* [Records supplied]

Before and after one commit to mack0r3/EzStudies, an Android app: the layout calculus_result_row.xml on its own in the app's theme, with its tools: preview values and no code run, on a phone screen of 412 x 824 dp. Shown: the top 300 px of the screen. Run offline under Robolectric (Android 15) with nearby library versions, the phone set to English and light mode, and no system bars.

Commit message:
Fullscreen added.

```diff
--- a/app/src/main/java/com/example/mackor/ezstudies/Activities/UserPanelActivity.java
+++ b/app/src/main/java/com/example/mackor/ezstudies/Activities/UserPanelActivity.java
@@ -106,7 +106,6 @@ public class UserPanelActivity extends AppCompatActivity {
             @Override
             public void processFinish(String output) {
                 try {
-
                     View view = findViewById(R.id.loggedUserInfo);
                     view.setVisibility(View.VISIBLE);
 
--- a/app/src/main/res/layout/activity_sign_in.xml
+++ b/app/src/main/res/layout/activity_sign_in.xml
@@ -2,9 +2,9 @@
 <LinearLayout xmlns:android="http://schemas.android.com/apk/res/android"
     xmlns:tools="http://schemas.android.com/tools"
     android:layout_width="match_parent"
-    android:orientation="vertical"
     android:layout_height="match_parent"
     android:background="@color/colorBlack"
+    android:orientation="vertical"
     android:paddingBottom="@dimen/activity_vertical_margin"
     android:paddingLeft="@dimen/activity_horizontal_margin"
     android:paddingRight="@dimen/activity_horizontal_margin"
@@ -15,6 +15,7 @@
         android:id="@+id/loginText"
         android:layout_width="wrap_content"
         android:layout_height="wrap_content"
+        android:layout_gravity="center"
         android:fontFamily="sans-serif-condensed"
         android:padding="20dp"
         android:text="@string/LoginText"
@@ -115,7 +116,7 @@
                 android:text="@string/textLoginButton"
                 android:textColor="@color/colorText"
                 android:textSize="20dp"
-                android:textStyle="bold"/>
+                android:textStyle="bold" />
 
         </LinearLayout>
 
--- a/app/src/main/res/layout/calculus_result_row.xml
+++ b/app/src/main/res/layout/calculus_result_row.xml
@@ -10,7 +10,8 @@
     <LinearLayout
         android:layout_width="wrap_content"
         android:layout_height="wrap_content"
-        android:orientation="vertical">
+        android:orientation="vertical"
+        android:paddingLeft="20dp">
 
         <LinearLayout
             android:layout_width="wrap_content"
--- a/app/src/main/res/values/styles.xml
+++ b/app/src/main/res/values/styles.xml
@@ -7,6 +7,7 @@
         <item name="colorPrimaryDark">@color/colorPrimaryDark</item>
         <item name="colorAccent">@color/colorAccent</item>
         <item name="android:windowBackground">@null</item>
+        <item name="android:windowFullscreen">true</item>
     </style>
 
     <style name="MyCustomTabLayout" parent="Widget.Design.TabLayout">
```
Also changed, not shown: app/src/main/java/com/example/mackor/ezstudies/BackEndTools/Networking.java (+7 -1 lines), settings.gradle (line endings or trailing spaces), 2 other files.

==

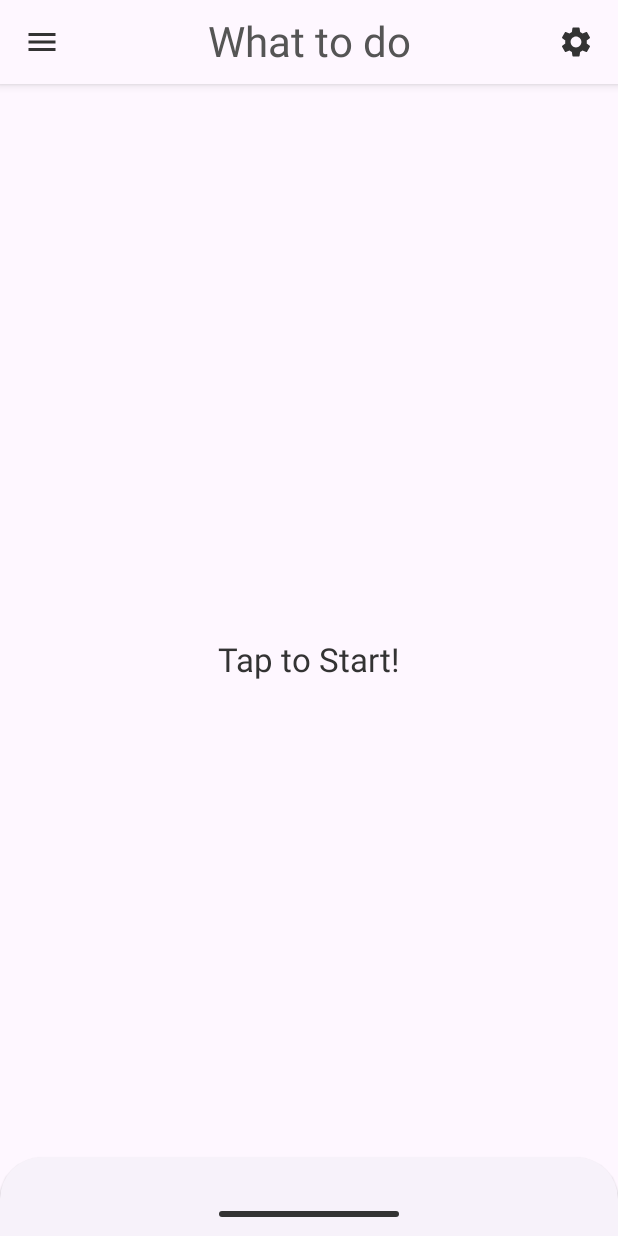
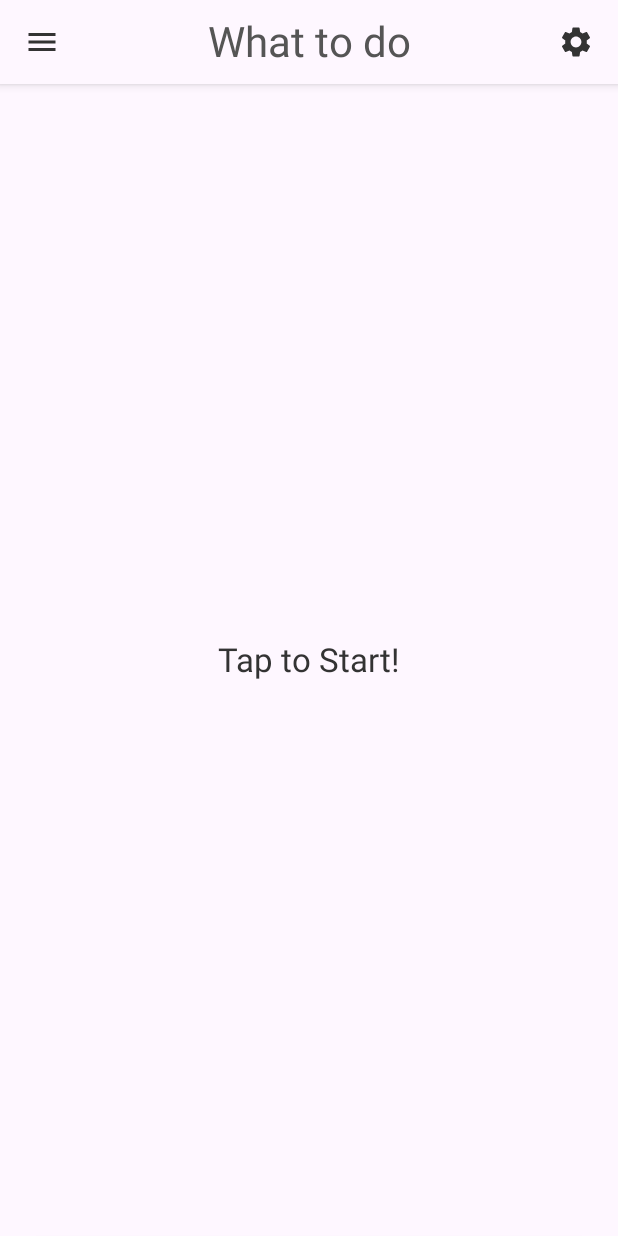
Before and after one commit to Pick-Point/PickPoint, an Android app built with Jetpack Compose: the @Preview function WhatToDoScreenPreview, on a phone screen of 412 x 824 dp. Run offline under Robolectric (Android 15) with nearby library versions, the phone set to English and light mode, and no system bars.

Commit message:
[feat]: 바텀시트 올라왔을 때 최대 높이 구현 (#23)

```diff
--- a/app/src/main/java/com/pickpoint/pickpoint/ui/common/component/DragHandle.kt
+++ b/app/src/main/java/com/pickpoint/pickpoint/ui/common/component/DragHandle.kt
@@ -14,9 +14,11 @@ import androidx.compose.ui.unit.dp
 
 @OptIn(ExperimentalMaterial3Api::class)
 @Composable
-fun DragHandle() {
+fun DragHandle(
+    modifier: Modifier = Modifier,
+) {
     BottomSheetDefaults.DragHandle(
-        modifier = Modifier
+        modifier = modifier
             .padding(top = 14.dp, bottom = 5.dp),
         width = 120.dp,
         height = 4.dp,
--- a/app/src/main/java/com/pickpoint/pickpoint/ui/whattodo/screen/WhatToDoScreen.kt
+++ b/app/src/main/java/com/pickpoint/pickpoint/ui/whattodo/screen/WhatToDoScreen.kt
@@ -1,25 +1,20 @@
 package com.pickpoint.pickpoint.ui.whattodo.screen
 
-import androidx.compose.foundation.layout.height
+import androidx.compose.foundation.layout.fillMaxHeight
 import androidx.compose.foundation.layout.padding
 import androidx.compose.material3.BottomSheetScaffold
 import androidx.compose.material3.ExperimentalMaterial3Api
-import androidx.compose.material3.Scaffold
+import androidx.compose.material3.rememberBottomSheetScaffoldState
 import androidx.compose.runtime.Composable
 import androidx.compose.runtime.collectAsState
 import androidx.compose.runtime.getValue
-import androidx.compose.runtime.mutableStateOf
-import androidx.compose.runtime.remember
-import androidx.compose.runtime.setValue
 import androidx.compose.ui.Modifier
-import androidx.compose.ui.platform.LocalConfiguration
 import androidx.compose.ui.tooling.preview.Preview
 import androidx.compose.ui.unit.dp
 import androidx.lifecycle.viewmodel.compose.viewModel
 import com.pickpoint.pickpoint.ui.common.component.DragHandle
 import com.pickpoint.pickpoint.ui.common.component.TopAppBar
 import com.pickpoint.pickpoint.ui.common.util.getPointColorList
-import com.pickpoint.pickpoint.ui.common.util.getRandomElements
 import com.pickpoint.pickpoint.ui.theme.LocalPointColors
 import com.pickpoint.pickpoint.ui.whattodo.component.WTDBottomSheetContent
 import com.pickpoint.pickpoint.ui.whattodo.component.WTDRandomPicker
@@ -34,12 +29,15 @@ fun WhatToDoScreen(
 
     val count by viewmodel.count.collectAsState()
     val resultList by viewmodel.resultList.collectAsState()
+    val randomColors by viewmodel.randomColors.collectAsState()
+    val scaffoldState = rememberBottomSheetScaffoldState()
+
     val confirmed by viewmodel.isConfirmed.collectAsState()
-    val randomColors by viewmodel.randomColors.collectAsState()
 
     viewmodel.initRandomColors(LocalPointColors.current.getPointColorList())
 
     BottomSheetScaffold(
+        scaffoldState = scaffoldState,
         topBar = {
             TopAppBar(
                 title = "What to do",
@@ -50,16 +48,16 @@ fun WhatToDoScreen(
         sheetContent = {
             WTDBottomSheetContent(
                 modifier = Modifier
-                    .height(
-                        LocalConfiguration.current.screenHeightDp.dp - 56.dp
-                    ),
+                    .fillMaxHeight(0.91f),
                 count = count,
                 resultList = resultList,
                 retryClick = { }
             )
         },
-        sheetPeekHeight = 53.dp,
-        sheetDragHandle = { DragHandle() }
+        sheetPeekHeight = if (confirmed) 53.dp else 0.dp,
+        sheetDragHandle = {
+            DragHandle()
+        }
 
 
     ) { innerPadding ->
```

==

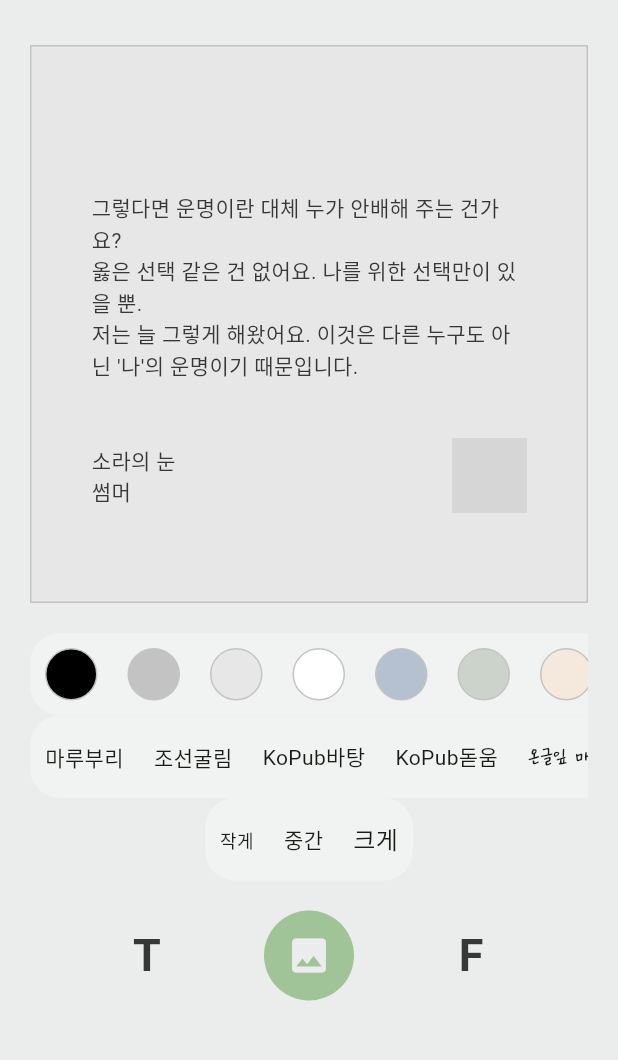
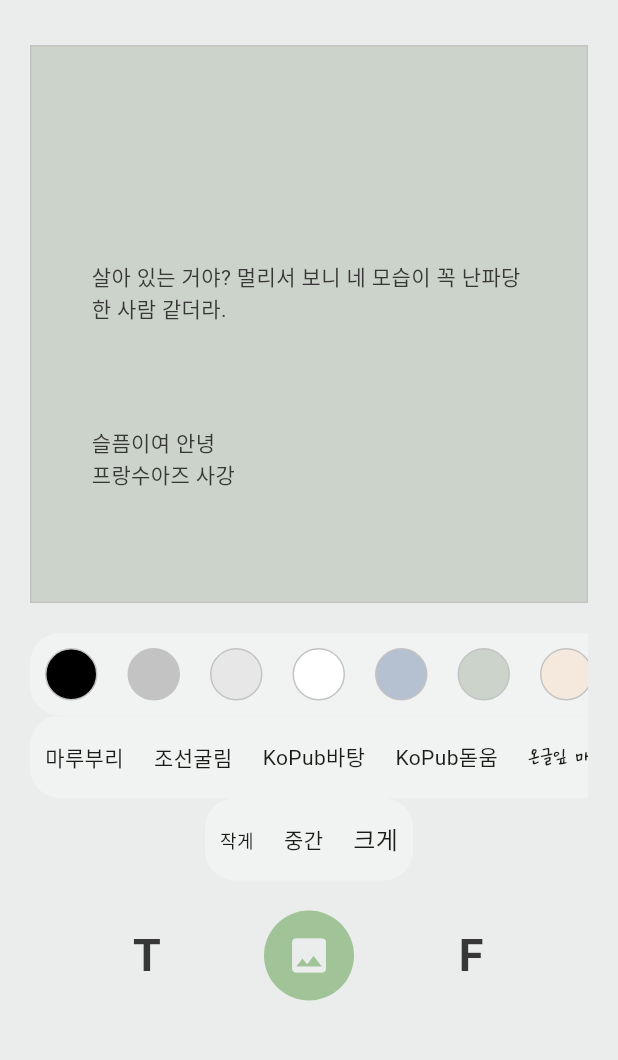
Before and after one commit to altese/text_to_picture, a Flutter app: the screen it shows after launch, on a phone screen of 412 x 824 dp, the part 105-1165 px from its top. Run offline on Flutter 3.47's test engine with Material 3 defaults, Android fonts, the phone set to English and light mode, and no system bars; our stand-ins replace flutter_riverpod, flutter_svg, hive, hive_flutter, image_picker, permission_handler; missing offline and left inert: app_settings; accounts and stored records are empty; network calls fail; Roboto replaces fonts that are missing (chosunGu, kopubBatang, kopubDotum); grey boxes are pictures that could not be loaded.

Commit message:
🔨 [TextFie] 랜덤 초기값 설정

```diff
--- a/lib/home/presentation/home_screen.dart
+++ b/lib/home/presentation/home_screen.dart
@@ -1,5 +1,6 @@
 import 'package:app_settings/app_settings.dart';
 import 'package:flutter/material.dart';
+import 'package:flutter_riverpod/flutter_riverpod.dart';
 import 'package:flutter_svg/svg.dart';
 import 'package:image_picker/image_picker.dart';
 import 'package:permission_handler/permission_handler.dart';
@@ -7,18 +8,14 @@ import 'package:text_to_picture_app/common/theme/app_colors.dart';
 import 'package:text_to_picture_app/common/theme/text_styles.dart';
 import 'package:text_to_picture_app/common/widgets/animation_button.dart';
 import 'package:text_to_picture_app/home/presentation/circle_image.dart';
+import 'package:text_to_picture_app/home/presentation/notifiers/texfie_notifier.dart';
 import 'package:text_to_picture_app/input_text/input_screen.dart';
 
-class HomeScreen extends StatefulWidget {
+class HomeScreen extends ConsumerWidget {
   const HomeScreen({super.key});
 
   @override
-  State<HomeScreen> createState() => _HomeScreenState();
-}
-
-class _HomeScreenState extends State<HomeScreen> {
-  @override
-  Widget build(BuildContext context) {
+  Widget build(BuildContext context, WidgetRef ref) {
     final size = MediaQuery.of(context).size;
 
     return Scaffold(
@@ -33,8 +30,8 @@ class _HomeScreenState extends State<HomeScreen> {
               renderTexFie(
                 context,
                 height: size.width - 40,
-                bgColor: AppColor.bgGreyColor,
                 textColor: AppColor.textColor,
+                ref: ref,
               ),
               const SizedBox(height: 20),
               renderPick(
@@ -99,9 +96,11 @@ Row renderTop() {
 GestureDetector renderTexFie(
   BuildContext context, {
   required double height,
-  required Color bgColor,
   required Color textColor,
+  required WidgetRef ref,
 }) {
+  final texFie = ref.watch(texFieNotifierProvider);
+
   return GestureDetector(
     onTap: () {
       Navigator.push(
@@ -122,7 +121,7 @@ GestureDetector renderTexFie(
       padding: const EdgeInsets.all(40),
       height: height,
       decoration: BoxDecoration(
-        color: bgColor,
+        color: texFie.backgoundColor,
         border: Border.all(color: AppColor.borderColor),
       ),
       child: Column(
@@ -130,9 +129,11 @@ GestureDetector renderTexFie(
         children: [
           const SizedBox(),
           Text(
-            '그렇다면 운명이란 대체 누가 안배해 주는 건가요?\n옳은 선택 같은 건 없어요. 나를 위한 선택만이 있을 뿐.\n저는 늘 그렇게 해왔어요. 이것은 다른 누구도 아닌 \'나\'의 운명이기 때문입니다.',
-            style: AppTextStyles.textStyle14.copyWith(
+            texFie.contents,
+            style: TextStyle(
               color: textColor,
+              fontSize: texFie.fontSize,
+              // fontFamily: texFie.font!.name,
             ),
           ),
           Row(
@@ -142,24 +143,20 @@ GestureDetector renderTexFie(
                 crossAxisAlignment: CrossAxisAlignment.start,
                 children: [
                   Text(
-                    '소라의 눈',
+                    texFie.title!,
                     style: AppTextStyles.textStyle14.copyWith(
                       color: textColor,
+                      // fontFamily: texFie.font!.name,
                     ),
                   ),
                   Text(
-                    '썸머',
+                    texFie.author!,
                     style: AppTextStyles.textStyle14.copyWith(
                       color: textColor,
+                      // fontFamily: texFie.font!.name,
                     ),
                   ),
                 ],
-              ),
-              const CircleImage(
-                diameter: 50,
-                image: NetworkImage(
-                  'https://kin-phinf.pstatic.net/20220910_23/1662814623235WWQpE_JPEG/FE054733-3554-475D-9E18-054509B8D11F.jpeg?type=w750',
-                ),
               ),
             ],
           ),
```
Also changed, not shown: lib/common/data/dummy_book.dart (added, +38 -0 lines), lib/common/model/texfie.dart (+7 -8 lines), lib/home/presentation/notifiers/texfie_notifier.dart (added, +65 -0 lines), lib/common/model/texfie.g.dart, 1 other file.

* [What you should do]
Pull every line with the word "phone" from the data.

* [Finished task]
Before and after one commit to mack0r3/EzStudies, an Android app: the layout calculus_result_row.xml on its own in the app's theme, with its tools: preview values and no code run, on a phone screen of 412 x 824 dp. Shown: the top 300 px of the screen. Run offline under Robolectric (Android 15) with nearby library versions, the phone set to English and light mode, and no system bars.
Before and after one commit to Pick-Point/PickPoint, an Android app built with Jetpack Compose: the @Preview function WhatToDoScreenPreview, on a phone screen of 412 x 824 dp. Run offline under Robolectric (Android 15) with nearby library versions, the phone set to English and light mode, and no system bars.
Before and after one commit to altese/text_to_picture, a Flutter app: the screen it shows after launch, on a phone screen of 412 x 824 dp, the part 105-1165 px from its top. Run offline on Flutter 3.47's test engine with Material 3 defaults, Android fonts, the phone set to English and light mode, and no system bars; our stand-ins replace flutter_riverpod, flutter_svg, hive, hive_flutter, image_picker, permission_handler; missing offline and left inert: app_settings; accounts and stored records are empty; network calls fail; Roboto replaces fonts that are missing (chosunGu, kopubBatang, kopubDotum); grey boxes are pictures that could not be loaded.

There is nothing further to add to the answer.